▶ **Task requirements**: Your answer should consist of the lines in the data below that contain "their".

▶ **Supplied entries**:
##########
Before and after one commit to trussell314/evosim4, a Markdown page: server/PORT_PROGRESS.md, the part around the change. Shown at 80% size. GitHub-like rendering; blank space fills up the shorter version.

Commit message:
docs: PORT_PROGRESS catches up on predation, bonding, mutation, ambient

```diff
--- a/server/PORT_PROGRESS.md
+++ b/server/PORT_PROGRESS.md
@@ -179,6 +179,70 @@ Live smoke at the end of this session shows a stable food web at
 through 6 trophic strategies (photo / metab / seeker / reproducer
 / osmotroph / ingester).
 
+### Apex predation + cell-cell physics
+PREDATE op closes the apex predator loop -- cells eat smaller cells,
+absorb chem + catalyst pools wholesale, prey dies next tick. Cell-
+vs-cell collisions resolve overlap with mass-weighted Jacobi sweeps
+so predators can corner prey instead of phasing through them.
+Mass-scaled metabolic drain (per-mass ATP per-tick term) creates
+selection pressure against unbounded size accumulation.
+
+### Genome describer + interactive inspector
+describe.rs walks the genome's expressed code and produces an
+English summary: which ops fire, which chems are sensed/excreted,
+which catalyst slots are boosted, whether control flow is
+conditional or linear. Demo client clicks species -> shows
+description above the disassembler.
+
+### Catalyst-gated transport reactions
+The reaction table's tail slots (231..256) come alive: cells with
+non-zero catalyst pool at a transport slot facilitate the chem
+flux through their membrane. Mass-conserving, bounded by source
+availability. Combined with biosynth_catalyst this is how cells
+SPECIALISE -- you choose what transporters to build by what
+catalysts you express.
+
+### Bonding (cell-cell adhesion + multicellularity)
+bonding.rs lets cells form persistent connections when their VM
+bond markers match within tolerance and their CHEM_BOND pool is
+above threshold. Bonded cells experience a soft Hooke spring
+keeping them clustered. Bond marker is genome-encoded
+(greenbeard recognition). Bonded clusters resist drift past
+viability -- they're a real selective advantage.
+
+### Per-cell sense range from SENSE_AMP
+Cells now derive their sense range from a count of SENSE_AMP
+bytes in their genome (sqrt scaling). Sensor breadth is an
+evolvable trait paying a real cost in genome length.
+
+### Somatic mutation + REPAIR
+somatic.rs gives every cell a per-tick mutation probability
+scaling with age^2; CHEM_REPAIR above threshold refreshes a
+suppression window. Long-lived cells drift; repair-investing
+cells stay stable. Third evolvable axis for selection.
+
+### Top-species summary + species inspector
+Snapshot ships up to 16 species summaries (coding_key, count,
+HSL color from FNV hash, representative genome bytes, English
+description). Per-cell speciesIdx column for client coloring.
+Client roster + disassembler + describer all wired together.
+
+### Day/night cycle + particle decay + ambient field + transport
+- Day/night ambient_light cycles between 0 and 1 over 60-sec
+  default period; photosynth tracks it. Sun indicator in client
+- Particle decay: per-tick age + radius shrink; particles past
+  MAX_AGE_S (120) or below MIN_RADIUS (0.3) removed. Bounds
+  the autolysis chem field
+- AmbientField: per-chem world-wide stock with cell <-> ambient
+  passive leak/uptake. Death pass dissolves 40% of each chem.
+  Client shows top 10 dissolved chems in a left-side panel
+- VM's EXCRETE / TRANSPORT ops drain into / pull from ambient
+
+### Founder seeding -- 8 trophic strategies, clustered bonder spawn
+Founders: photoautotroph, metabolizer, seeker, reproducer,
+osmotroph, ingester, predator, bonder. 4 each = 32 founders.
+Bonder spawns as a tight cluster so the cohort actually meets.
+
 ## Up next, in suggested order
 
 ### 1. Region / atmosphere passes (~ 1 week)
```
##########
▶ **Answer space**:
+flux through their membrane. Mass-conserving, bounded by source
+bonding.rs lets cells form persistent connections when their VM
+bond markers match within tolerance and their CHEM_BOND pool is
+Cells now derive their sense range from a count of SENSE_AMP
+bytes in their genome (sqrt scaling). Sensor breadth is an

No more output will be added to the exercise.